Just days before the car in which Salama and al-Kumi were traveling, marked clearly as a press vehicle, was blown up by an Israeli bomb, Rubin published a post praising the IDF assault on Gaza. Hardly able to contain her glee, Rubin anonymously quoted "an old Middle East hand" declaring that, after weeks of sporadic Israeli air strikes ("a form of messaging to Hamas"), "the Israelis escalated. But still they are avoiding infrastructure, hitting pinpoint high-level Hamas target."
A recent B'Tselem report on Israel's actions last November, however, "challenges the common perception in the Israeli public and media that the operation was 'surgical' and caused practically no fatalities among uninvolved Palestinian civilians," noting that, "in some cases at least, the [Israeli] military violated IHL [international humanitarian law] and in other cases there are substantial reasons to believe IHL was violated." Israeli airstrikes killed 167 Palestinians in Gaza, at least 87 of whom were noncombatants, including 31 minors.
Two days after cheering Israeli war crimes, Rubin set her sights on a bigger target.
"Israel can keep swatting down Hamas, using air power or, if need be, going into Gaza on land," she wrote. "It has a solemn obligation to defend itself against what was a deliberate escalation by Hamas in the number and quality of weapons launched against Israel's civilian population. But even with the most robust U.S. support this is not a long-term solution. That will only come when Iran is dealt with, either militarily or via regime change."
Anyone arguing that Rubin could be targeted with violence for writing her opinions would be labeled sociopathic and lambasted for incitement, and for good reason. And there is no doubt that if correspondents from Israeli Army Radio or employees of the state-run Israel Broadcasting Authority were killed, they would be honored by the Newseum, without so much as a whiff of dissent, let alone outrage.
It is evident that, as always, Palestinians are subject to unparalleled scrutiny and suspicion due to the tireless defamation and lobbying efforts of big-moneyed Zionist organizations and ideological zealots.
But is it surprising that the Newseum should jump on this bias bandwagon?
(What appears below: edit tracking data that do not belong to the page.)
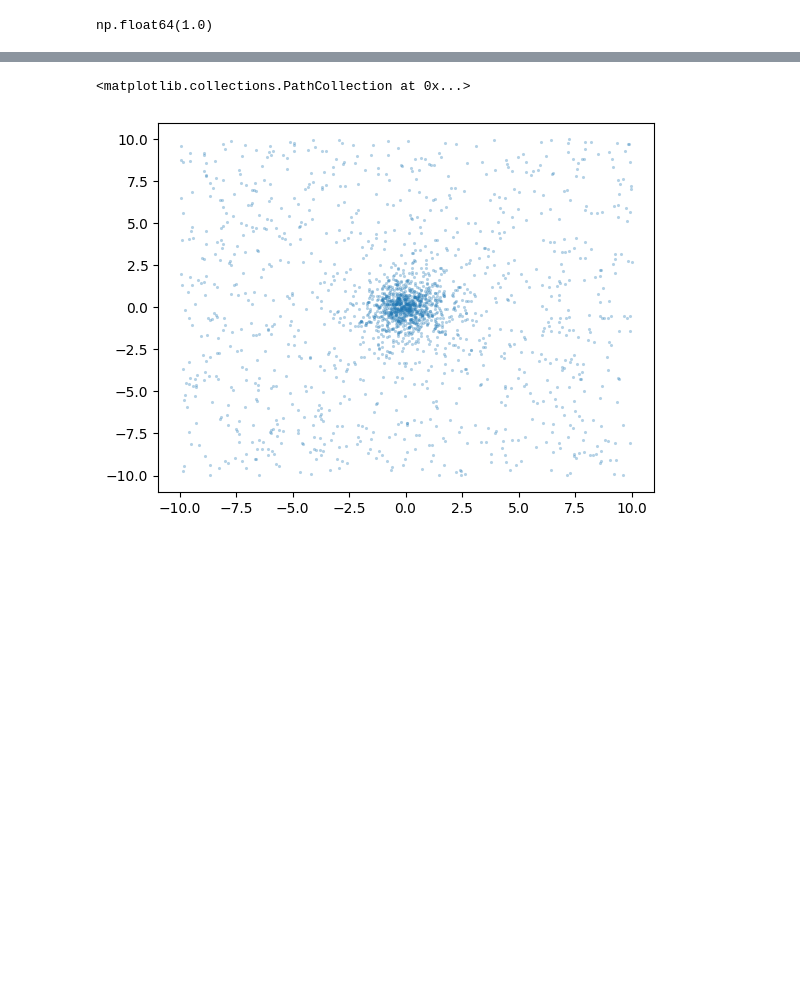
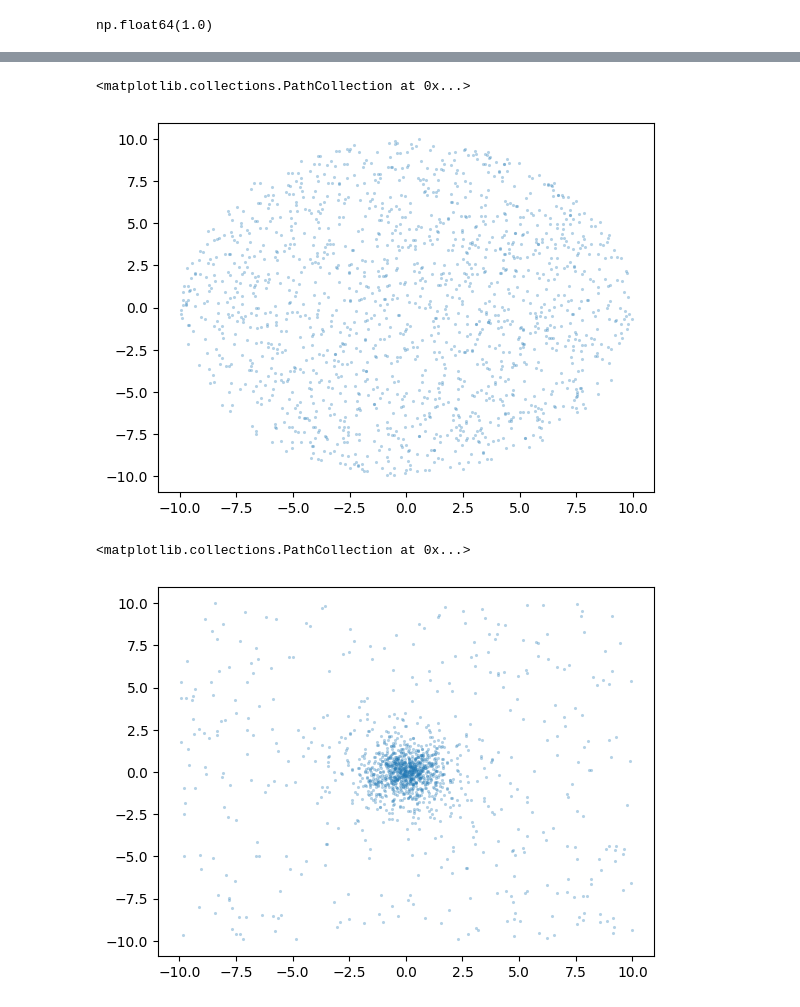
Before and after one commit to eteq/structparams_inference_biases, a Jupyter notebook: exp_gen_experiments.ipynb, the cells around one changed output, grey strips where cells are left out. Cells and saved outputs as stored; diff of their text form; code cells hidden in the pictures; blank space fills up the shorter version.

```diff
--- a/exp_gen_experiments.ipynb
+++ b/exp_gen_experiments.ipynb
@@ -144,5 +149,16 @@ plt.scatter(*generate_unif_box(1000, 2), alpha=.5, lw=0)
+# %%
+def uniform_in_region(density, region):
+    maxpx = np.max(region.bounding_box.extent)
+    xs, ys = generate_unif_box(halfsize=maxpx, density=density)
+    msk = region.contains(PixCoord(xs, ys))
+
+    return xs[msk], ys[msk]
+plt.scatter(*uniform_in_region(5, CirclePixelRegion(PixCoord(0, 0), 10)), alpha=.33, lw=0, s=5)
+# %% [output]
+<matplotlib.collections.PathCollection at 0x...>
+[figure, added]
 # %%
-plt.scatter(*np.concatenate([generate_unif_box(1000, 10), generate_dglx(1000, 1)], axis=1), alpha=.33, lw=0, s=5)
+plt.scatter(*np.concatenate([generate_unif_box(400, 10), generate_dglx(1000, 1)], axis=1), alpha=.33, lw=0, s=5)
 # %% [output]
 <matplotlib.collections.PathCollection at 0x...>
-[figure, old version]
+[figure, new version]
```
Also changed, not shown: parts of 7 cells of this notebook, 1 other file.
In the late 1940's, Bugsy Siegel's former publicist Hank Greenspun was recruited by Jewish militias in Palestine to help them fight against both the occupying British and indigenous Palestinians. He hijacked a yacht and laundered $1.3 million through Mexico in order to smuggle machine guns stolen from the U.S. Navy in Hawaii to the prolific terrorist group Irgun, which had blown up Jerusalem's King David Hotel the year before and would massacre the residents of Deir Yassin a year later. Soon thereafter, Greenspun was apprehended by the FBI while attempting to illegally ship surplus combat airplane engines to Haganah.
In 1950, he was convicted of violating the U.S. Neutrality Act and fined $10,000 for his arms deals. The same year, he purchased the Las Vegas Review-Journal and renamed it the Las Vegas Sun, serving as publisher for the next four decades.
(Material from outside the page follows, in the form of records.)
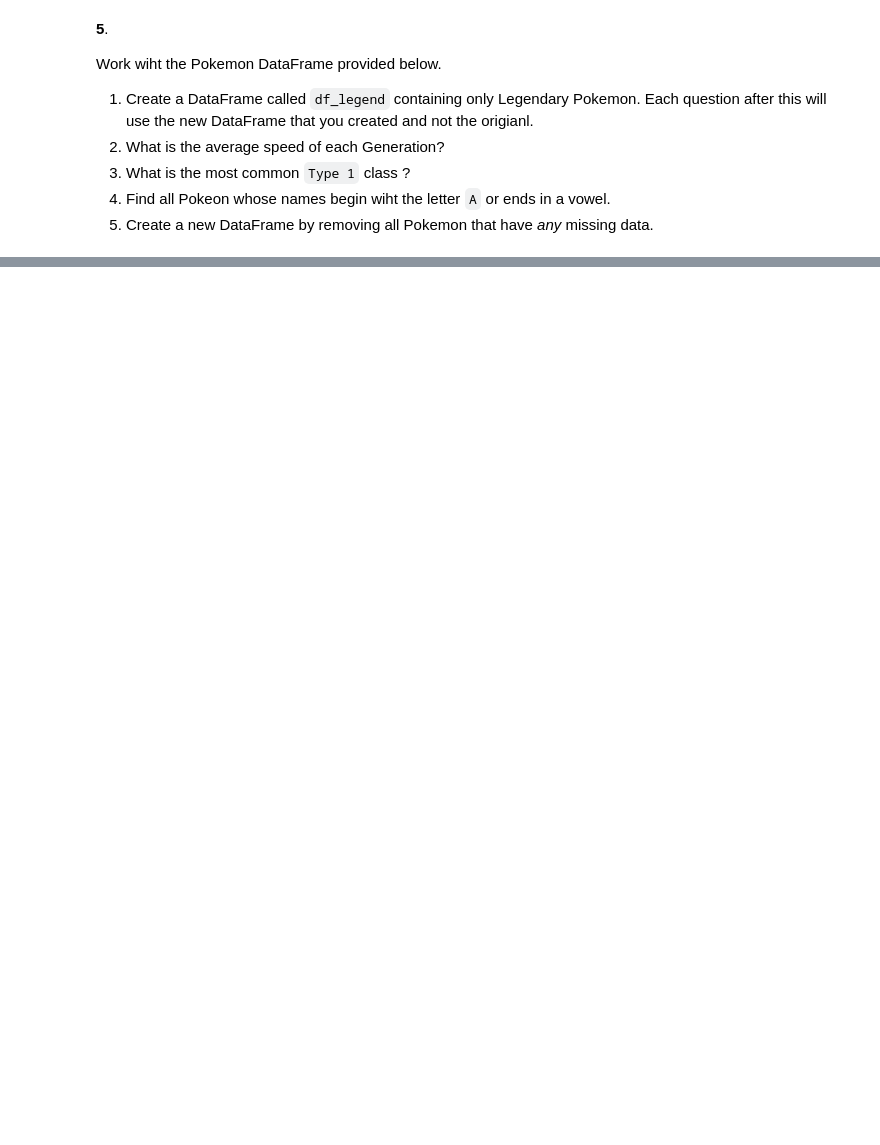
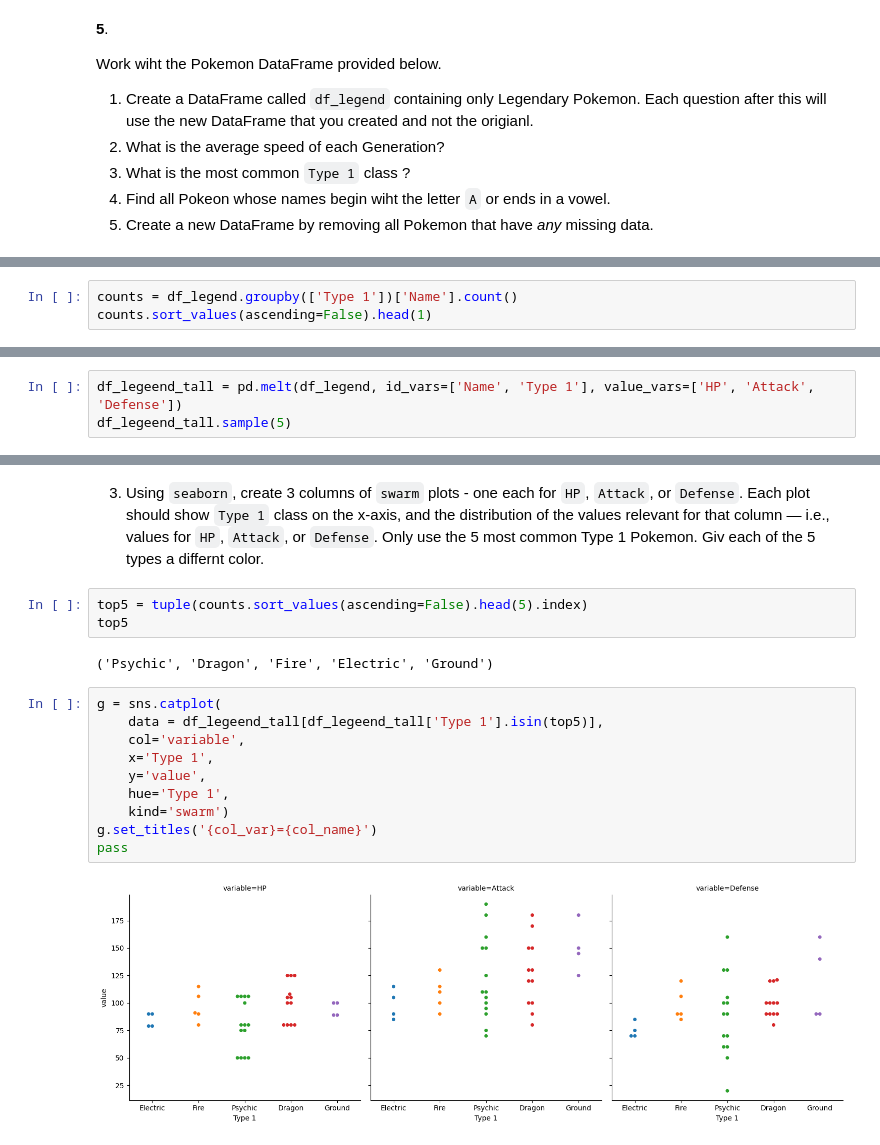
Before and after one commit to cliburn/learn-python-stats, a Jupyter notebook: HW04_solutions.ipynb, the cells around one changed output, grey strips where cells are left out. Saved outputs shown, nothing was run; the diff lists cells and outputs as text; blank space fills up the shorter version.

```diff
--- a/HW04_solutions.ipynb
+++ b/HW04_solutions.ipynb
@@ -160,0 +197,3 @@ df.sample(10)
+# %%
+counts = df_legend.groupby(['Type 1'])['Name'].count()
+counts.sort_values(ascending=False).head(1)
@@ -168,0 +272,3 @@ Use the `df_legend` DataFrame from Exercise 5.1
+# %%
+df_legeend_tall = pd.melt(df_legend, id_vars=['Name', 'Type 1'], value_vars=['HP', 'Attack', 'Defense'])
+df_legeend_tall.sample(5)
@@ -168,0 +282,19 @@ Use the `df_legend` DataFrame from Exercise 5.1
+# %% [markdown]
+3. Using `seaborn`, create 3 columns of `swarm` plots - one each for `HP`, `Attack`, or `Defense`. Each plot should show `Type 1` class on the x-axis, and the distribution of the values relevant for that column — i.e., values for `HP`, `Attack`, or `Defense`. Only use the 5 most common Type 1 Pokemon. Giv each of the 5 types a differnt color.
+# %%
+top5 = tuple(counts.sort_values(ascending=False).head(5).index)
+top5
+# %% [output]
+('Psychic', 'Dragon', 'Fire', 'Electric', 'Ground')
+# %%
+g = sns.catplot(
+    data = df_legeend_tall[df_legeend_tall['Type 1'].isin(top5)],
+    col='variable',
+    x='Type 1',
+    y='value',
+    hue='Type 1',
+    kind='swarm')
+g.set_titles('{col_var}={col_name}')
+pass
+# %% [output]
+[figure, added]
```
Also changed, not shown: parts of 21 cells of this notebook, 1 other file.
Upon his death in 1989, former Israeli Prime Minister Shimon Peres called Greenspun "a hero of our country and a fighter for freedom — a man of great spirit who fought with his mind and his soul; a man of great conviction and commitment." In 1993, a one-acre plaza in the Jerusalem Botanical Garden of Hebrew University was dedicated to him.
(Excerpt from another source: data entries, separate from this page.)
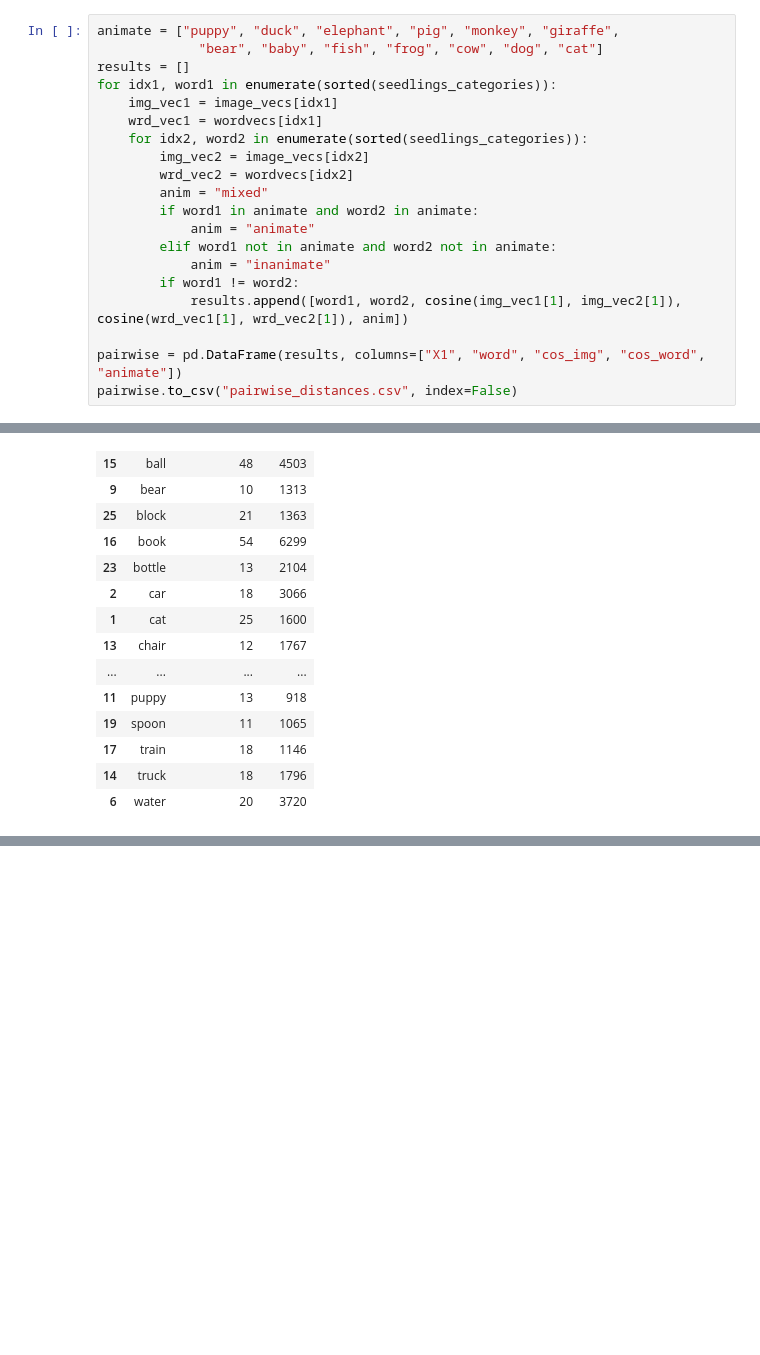
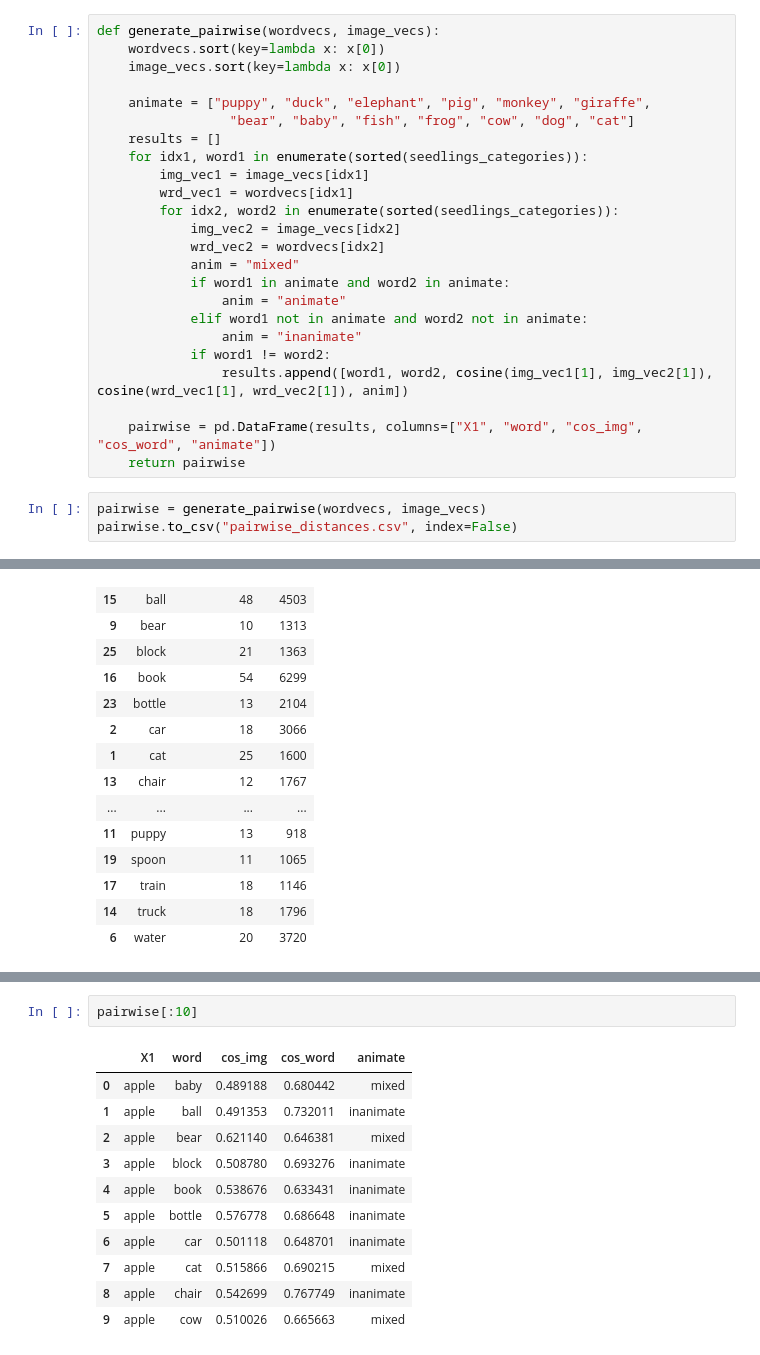
Before and after one commit to BergelsonLab/preserved_structure, a Jupyter notebook: preserved_structure/python/words_and_images.ipynb, the cells around one changed output, grey strips where cells are left out. Drawn from its saved outputs; the diff is of its cells as text; blank space fills up the shorter version.

```diff
--- a/preserved_structure/python/words_and_images.ipynb
+++ b/preserved_structure/python/words_and_images.ipynb
@@ -34,25 +37,32 @@ for x in seedlings_categories:
 
 image_vecs.sort(key=lambda x: x[0])
 # %%
-animate = ["puppy", "duck", "elephant", "pig", "monkey", "giraffe",
-             "bear", "baby", "fish", "frog", "cow", "dog", "cat"]
-results = []
-for idx1, word1 in enumerate(sorted(seedlings_categories)):
-    img_vec1 = image_vecs[idx1]
-    wrd_vec1 = wordvecs[idx1]
-    for idx2, word2 in enumerate(sorted(seedlings_categories)):
-        img_vec2 = image_vecs[idx2]
-        wrd_vec2 = wordvecs[idx2]
-        anim = "mixed"
-        if word1 in animate and word2 in animate:
-            anim = "animate"
-        elif word1 not in animate and word2 not in animate:
-            anim = "inanimate"
-        if word1 != word2:
-            results.append([word1, word2, cosine(img_vec1[1], img_vec2[1]), cosine(wrd_vec1[1], wrd_vec2[1]), anim])
+def generate_pairwise(wordvecs, image_vecs):
+    wordvecs.sort(key=lambda x: x[0])
+    image_vecs.sort(key=lambda x: x[0])
 
-pairwise = pd.DataFrame(results, columns=["X1", "word", "cos_img", "cos_word", "animate"])
-pairwise.to_csv("pairwise_distances.csv", index=False)
+    animate = ["puppy", "duck", "elephant", "pig", "monkey", "giraffe",
+                 "bear", "baby", "fish", "frog", "cow", "dog", "cat"]
+    results = []
+    for idx1, word1 in enumerate(sorted(seedlings_categories)):
+        img_vec1 = image_vecs[idx1]
+        wrd_vec1 = wordvecs[idx1]
+        for idx2, word2 in enumerate(sorted(seedlings_categories)):
+            img_vec2 = image_vecs[idx2]
+            wrd_vec2 = wordvecs[idx2]
+            anim = "mixed"
+            if word1 in animate and word2 in animate:
+                anim = "animate"
+            elif word1 not in animate and word2 not in animate:
+                anim = "inanimate"
+            if word1 != word2:
+                results.append([word1, word2, cosine(img_vec1[1], img_vec2[1]), cosine(wrd_vec1[1], wrd_vec2[1]), anim])
+
+    pairwise = pd.DataFrame(results, columns=["X1", "word", "cos_img", "cos_word", "animate"])
+    return pairwise
+# %%
+pairwise = generate_pairwise(wordvecs, image_vecs)
+pairwise.to_csv("pairwise_distances.csv", index=False)
 # %%
 df2 = pd.DataFrame()
 
@@ -202,0 +238,14 @@ stimuli
+# %%
+pairwise[:10]
+# %% [output]
+|  | X1 | word | cos_img | cos_word | animate |
+| 0 | apple | baby | 0.489188 | 0.680442 | mixed |
+| 1 | apple | ball | 0.491353 | 0.732011 | inanimate |
+| 2 | apple | bear | 0.621140 | 0.646381 | mixed |
+| 3 | apple | block | 0.508780 | 0.693276 | inanimate |
+| 4 | apple | book | 0.538676 | 0.633431 | inanimate |
+| 5 | apple | bottle | 0.576778 | 0.686648 | inanimate |
+| 6 | apple | car | 0.501118 | 0.648701 | inanimate |
+| 7 | apple | cat | 0.515866 | 0.690215 | mixed |
+| 8 | apple | chair | 0.542699 | 0.767749 | inanimate |
+| 9 | apple | cow | 0.510026 | 0.665663 | mixed |
```
Also changed, not shown: parts of 4 cells of this notebook, 8 other files.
Nima Shiraziis co-editor of the Iran, Iraq, and Turkey pages for the online magazine Muftah. His political analysis can be found on his website, Wide Asleep in America, where this post originally appeared. Follow him on Twitter @WideAsleepNima.